Source records:
____________________
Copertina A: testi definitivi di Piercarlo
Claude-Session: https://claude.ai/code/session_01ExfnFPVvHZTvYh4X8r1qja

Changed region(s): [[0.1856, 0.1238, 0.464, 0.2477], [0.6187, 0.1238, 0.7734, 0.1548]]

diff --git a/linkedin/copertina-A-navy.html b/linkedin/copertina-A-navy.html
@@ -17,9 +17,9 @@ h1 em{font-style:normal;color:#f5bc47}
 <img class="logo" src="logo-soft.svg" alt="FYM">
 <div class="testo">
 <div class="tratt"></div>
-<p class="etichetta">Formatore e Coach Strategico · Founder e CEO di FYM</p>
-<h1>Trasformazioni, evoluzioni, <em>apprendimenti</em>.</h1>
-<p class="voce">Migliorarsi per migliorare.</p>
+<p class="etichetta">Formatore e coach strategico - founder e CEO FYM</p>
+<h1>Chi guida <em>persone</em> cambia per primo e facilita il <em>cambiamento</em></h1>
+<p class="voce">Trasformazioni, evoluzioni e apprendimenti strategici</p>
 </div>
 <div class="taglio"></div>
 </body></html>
____________________
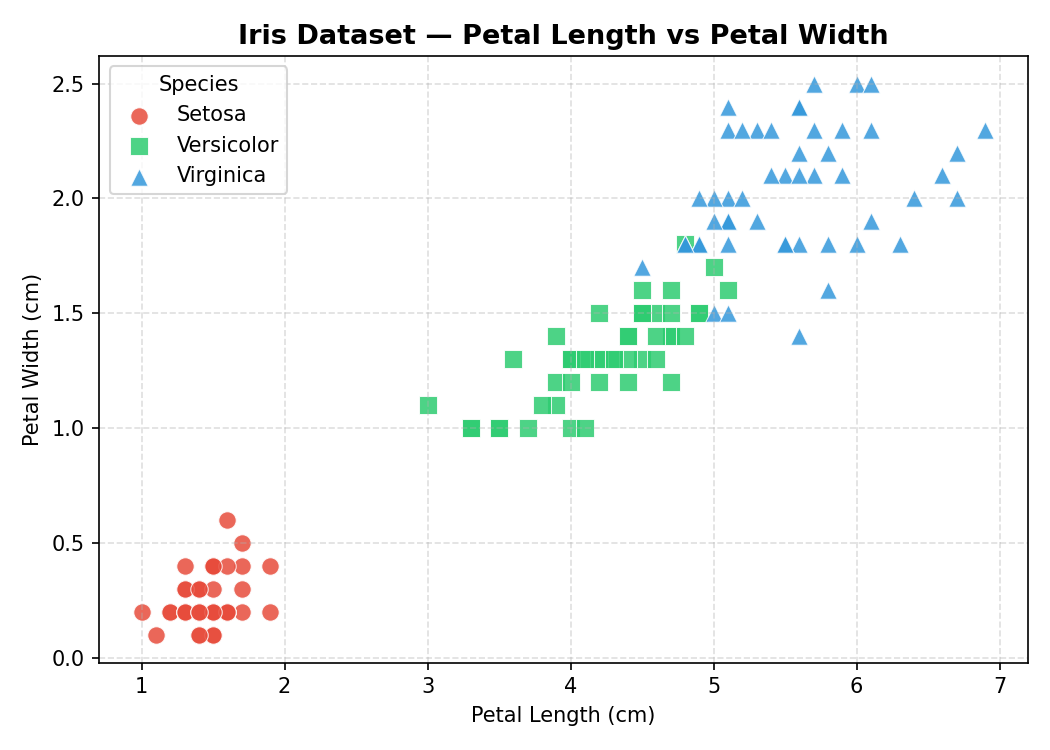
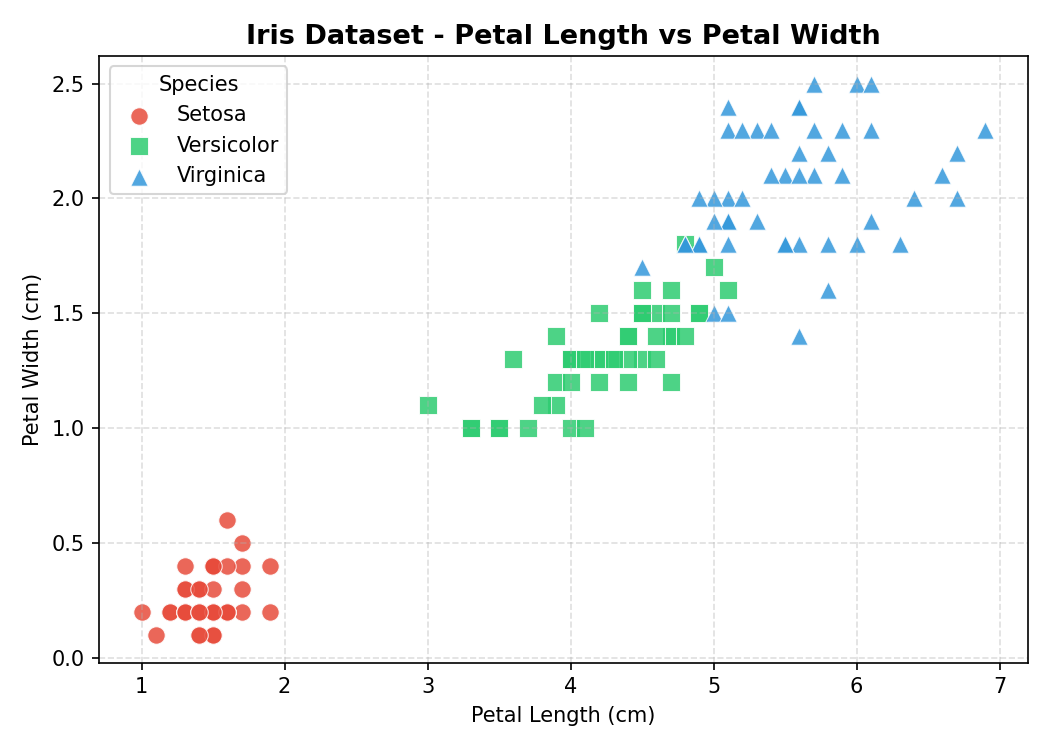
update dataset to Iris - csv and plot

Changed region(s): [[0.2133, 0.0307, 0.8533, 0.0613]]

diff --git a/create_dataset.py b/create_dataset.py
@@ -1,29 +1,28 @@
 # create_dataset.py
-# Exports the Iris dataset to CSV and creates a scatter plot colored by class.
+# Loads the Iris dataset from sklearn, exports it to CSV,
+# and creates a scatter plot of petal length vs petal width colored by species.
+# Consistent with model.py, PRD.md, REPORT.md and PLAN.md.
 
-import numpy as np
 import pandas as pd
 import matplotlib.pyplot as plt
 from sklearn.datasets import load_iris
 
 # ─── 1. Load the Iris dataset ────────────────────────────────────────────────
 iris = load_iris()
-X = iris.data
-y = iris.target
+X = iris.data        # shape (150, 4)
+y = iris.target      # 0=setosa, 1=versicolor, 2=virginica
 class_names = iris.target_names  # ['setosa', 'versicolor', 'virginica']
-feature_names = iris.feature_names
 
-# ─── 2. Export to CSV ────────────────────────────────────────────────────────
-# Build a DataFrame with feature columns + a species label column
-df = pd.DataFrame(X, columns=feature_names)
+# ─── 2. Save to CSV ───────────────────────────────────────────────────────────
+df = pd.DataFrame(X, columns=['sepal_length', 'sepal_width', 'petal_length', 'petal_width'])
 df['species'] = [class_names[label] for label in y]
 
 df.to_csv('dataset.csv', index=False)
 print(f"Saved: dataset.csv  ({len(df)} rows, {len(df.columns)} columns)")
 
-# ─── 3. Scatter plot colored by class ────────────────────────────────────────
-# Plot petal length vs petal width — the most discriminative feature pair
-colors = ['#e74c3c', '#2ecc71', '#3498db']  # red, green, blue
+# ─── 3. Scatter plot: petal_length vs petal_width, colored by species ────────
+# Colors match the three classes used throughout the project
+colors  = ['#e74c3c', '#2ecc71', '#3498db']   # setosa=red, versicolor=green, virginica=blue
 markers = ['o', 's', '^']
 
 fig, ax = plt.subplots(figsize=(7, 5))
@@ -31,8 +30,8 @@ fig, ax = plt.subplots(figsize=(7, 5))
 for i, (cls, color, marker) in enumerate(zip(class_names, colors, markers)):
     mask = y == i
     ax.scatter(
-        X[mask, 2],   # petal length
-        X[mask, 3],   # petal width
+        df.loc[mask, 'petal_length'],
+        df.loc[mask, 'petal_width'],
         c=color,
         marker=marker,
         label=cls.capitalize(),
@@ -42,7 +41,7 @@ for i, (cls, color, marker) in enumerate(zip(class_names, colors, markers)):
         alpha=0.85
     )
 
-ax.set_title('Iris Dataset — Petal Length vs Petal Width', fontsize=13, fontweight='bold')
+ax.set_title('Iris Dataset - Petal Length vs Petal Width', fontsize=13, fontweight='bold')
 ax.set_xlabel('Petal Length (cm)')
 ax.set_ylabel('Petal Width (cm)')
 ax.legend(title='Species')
____________________
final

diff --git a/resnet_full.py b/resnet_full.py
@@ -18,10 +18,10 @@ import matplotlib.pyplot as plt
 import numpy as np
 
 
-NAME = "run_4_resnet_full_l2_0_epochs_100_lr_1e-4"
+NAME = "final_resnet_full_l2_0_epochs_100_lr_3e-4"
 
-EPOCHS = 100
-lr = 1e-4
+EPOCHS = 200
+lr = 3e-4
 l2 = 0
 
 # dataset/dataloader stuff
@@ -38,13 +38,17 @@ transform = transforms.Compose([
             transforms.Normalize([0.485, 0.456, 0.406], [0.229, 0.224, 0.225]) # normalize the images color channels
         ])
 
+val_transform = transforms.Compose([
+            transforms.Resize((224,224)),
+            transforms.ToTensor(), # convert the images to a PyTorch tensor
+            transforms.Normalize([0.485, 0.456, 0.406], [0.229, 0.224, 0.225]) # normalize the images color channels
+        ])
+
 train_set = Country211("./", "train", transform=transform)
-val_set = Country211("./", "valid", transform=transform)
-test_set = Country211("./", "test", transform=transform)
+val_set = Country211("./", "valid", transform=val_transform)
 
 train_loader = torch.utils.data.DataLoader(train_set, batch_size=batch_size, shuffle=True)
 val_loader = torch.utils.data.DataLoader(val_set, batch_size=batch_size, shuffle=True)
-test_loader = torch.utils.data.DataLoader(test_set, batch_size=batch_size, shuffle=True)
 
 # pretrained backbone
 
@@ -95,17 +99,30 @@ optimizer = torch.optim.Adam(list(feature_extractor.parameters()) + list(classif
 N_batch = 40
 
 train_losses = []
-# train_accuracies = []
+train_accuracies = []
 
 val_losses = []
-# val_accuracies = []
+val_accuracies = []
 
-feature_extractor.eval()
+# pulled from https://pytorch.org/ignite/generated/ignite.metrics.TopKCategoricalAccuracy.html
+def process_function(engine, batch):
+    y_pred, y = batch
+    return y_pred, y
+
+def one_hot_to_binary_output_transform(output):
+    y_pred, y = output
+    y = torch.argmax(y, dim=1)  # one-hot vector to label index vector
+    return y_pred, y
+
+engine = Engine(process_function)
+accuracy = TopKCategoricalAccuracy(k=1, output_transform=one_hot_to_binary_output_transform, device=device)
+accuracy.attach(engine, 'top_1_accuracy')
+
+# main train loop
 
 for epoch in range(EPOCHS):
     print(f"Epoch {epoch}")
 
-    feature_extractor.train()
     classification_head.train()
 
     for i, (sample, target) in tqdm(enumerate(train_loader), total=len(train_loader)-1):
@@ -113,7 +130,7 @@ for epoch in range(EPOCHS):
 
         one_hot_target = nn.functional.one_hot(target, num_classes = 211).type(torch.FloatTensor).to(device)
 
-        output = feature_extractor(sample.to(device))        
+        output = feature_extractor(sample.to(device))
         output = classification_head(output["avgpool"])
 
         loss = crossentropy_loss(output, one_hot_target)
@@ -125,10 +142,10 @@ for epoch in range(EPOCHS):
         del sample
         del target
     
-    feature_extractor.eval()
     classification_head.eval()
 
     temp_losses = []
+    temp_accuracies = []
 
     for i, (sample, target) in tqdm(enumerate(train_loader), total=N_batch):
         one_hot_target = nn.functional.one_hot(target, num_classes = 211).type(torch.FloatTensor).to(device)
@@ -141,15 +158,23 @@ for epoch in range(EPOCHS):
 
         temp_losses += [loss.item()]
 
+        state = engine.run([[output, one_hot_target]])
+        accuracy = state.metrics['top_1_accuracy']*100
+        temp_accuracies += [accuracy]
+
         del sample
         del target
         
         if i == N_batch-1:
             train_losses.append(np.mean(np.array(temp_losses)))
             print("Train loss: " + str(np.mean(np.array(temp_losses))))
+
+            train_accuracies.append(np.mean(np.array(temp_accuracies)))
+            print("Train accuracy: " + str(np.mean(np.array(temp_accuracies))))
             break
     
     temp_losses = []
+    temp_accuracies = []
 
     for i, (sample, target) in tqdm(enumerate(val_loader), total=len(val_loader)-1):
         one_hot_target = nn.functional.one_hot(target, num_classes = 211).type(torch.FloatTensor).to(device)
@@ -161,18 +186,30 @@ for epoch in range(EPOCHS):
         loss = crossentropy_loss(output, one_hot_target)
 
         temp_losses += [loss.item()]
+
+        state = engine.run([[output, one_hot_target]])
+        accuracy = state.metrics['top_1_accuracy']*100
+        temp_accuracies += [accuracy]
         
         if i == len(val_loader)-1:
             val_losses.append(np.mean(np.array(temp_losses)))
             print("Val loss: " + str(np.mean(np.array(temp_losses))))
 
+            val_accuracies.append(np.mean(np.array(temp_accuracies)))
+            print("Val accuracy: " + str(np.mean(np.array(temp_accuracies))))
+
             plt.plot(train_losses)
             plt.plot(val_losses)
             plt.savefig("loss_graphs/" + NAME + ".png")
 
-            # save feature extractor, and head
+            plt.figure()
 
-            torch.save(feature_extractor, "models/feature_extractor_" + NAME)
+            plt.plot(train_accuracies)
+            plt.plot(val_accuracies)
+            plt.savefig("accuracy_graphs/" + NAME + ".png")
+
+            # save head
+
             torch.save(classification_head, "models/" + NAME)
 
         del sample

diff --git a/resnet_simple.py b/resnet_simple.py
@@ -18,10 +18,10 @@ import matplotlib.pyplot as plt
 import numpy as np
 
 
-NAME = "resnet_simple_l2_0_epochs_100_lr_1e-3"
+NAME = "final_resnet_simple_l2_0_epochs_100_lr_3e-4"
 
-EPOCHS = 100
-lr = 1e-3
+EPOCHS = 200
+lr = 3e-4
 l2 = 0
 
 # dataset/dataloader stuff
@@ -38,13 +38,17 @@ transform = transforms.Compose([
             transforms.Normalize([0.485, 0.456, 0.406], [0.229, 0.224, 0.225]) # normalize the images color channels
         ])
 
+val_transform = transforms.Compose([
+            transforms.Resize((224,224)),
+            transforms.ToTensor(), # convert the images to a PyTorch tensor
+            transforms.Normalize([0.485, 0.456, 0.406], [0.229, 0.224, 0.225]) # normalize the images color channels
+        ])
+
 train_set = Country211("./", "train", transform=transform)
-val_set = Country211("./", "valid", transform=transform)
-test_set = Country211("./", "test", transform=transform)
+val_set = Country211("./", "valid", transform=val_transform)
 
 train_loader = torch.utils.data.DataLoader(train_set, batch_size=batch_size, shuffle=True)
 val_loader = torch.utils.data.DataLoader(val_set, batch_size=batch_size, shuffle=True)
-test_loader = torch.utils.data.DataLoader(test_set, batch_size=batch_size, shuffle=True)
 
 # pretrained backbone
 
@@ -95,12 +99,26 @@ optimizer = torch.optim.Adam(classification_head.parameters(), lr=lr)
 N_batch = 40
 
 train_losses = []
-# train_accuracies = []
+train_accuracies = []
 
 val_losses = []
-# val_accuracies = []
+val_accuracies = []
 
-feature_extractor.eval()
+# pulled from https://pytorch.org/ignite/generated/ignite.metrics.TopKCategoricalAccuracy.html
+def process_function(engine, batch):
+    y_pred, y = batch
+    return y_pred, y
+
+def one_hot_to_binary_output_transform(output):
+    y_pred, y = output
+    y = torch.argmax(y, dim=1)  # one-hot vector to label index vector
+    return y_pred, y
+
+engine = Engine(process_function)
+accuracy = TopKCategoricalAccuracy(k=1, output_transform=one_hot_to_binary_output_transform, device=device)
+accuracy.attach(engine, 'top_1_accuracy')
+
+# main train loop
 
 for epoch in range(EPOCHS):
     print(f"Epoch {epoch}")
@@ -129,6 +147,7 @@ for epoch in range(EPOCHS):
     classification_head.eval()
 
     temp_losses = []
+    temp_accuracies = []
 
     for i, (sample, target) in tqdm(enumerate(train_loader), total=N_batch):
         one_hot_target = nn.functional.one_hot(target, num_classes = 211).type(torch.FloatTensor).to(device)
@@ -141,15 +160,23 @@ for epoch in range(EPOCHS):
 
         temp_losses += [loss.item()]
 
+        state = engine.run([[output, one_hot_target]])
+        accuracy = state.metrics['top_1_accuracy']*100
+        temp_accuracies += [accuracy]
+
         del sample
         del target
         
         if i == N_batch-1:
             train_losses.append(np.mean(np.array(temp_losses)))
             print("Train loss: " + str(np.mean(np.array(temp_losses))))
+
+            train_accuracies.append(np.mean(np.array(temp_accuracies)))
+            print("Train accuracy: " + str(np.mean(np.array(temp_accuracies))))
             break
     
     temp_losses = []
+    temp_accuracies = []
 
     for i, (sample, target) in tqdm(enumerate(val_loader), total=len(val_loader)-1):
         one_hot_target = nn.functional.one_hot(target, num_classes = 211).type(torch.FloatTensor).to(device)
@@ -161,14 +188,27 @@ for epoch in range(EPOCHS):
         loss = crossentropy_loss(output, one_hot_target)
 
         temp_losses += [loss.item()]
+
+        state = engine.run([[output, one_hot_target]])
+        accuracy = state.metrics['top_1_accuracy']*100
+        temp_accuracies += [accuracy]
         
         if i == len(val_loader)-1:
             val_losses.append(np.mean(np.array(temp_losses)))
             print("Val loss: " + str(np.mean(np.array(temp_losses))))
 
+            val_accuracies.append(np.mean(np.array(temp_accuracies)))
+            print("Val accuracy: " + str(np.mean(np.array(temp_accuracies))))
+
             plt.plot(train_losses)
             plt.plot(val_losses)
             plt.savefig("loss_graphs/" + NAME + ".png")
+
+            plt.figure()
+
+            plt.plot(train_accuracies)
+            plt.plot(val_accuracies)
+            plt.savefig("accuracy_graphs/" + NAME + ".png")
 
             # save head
____________________
Which lines of the data include the string "mask"? Copy each of them.

Final answer:
     mask = y == i
-        X[mask, 2],   # petal length
-        X[mask, 3],   # petal width
+        df.loc[mask, 'petal_length'],
+        df.loc[mask, 'petal_width'],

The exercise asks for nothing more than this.